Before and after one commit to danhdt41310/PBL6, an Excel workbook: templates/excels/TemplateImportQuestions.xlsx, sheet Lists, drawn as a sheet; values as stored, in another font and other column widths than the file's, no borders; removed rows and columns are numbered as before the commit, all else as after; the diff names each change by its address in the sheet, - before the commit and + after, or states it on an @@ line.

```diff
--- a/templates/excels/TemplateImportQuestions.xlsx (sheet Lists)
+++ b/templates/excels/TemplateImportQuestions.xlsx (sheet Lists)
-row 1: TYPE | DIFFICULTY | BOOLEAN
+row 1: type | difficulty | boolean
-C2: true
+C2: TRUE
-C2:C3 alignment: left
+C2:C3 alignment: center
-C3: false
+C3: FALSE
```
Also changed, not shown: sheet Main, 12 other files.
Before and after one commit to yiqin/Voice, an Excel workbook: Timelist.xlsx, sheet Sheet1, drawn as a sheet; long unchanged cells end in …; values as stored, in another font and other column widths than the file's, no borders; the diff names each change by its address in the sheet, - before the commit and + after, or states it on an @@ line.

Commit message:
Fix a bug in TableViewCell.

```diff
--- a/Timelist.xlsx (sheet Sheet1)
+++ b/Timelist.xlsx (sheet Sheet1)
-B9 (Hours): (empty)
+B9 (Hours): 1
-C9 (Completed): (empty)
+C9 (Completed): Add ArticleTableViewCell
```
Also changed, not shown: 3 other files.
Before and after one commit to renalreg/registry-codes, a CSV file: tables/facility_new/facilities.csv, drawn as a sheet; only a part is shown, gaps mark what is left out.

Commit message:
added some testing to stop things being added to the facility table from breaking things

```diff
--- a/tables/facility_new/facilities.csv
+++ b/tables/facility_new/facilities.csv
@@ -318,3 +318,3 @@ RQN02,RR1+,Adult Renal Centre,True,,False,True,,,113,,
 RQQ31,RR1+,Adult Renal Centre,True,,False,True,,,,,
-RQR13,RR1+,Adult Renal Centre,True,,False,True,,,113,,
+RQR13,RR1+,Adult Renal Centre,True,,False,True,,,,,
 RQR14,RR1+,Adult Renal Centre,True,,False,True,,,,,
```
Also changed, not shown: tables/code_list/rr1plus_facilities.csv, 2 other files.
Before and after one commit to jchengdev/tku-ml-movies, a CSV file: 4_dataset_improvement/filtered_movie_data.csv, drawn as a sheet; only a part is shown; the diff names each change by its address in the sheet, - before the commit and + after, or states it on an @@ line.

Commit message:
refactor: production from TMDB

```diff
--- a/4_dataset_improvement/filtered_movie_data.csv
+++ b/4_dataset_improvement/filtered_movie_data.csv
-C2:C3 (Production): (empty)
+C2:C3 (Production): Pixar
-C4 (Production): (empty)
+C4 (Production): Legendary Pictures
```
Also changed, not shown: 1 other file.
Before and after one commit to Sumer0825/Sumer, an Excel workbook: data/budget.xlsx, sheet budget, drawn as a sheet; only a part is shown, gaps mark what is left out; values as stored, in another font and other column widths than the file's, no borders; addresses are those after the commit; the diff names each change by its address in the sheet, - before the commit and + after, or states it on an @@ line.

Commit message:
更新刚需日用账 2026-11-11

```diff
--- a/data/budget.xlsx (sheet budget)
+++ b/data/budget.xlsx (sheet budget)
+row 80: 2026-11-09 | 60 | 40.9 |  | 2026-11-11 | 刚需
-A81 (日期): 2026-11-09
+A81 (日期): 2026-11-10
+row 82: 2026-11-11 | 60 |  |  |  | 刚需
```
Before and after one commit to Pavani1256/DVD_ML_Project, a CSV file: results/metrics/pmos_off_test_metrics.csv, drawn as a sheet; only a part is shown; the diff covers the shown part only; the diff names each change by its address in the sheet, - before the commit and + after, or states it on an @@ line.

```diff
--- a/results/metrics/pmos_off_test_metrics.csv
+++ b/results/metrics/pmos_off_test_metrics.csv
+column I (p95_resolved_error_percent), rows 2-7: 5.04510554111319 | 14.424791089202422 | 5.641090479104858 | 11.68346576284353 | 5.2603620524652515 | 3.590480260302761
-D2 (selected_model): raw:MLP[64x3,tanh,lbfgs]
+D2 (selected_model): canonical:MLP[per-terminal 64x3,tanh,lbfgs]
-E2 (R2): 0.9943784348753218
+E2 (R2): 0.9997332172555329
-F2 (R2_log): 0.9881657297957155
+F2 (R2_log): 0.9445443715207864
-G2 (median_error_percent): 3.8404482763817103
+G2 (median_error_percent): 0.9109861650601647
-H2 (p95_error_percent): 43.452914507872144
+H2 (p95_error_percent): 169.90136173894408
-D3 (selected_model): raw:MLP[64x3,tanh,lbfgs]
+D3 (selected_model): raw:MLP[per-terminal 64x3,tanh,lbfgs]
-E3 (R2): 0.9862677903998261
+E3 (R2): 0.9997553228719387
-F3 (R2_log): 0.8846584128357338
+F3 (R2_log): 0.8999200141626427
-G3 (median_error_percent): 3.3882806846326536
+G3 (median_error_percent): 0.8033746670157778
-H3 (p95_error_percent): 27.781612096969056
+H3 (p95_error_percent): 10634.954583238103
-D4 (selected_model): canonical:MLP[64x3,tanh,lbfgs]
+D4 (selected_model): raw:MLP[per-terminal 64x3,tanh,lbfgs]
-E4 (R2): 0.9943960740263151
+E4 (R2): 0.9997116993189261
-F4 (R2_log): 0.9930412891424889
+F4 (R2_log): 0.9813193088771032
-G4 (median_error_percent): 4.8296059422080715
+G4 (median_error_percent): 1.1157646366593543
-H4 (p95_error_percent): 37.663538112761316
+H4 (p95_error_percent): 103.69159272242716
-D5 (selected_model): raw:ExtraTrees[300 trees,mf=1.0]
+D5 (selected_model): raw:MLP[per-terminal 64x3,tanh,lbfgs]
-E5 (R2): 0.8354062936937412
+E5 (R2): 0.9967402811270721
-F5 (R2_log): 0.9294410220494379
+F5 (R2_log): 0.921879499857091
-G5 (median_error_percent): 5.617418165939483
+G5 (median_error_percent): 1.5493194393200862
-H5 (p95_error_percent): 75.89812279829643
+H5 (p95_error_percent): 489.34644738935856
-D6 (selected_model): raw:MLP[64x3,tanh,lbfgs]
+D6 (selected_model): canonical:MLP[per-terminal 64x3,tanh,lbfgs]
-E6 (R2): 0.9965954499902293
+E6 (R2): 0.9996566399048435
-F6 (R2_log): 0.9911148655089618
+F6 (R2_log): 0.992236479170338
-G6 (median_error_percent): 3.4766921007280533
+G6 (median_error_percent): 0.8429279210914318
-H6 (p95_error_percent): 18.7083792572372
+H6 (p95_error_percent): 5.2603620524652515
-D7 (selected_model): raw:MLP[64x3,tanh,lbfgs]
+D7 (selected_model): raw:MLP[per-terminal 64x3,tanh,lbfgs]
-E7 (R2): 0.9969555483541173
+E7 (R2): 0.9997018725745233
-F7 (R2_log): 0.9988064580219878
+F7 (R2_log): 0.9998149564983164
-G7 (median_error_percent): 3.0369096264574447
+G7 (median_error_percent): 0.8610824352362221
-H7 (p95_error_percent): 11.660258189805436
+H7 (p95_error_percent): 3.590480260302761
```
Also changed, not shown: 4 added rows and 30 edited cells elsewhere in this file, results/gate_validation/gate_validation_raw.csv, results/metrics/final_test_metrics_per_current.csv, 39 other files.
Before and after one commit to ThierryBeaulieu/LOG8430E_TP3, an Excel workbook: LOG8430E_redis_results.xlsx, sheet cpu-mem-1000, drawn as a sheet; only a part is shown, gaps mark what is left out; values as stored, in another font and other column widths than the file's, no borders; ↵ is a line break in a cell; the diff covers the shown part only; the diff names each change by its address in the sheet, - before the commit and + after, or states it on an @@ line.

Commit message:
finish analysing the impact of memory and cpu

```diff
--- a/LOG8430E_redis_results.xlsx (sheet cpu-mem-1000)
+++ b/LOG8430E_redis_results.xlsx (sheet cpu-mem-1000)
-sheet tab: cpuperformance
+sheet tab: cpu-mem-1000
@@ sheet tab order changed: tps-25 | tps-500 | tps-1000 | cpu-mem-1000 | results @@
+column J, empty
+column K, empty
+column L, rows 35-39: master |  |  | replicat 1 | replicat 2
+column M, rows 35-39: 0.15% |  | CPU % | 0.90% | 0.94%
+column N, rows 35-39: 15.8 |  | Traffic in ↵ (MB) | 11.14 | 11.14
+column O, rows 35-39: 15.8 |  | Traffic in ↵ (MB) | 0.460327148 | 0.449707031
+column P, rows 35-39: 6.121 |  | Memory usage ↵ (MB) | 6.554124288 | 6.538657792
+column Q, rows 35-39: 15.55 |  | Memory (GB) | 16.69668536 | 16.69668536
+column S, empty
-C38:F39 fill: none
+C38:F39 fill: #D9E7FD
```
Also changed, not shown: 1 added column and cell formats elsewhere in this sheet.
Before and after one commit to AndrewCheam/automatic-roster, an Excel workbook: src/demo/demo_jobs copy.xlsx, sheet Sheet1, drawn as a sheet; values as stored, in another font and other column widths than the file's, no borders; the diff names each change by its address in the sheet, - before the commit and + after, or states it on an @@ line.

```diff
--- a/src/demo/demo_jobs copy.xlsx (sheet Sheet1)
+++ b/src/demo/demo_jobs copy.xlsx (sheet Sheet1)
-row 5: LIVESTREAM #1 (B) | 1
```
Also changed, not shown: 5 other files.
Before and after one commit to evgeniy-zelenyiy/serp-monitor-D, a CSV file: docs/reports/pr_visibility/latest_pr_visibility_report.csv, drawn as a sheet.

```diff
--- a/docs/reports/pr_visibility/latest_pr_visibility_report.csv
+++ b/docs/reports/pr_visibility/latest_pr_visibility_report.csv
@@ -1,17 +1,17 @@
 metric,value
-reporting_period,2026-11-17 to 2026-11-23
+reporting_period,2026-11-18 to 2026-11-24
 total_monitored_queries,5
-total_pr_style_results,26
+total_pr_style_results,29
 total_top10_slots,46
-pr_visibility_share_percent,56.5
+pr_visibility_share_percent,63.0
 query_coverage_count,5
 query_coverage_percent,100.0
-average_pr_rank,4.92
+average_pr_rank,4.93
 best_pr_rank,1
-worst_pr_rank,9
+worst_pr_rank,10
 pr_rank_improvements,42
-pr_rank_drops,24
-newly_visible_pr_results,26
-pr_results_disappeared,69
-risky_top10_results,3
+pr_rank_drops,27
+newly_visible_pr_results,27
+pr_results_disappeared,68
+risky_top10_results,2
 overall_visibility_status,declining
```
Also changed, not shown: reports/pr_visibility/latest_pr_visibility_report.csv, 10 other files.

☆ ☆ ☆

Pull out every line holding "canonical" from the records above, and copy it.

+D2 (selected_model): canonical:MLP[per-terminal 64x3,tanh,lbfgs]
-D4 (selected_model): canonical:MLP[64x3,tanh,lbfgs]
+D6 (selected_model): canonical:MLP[per-terminal 64x3,tanh,lbfgs]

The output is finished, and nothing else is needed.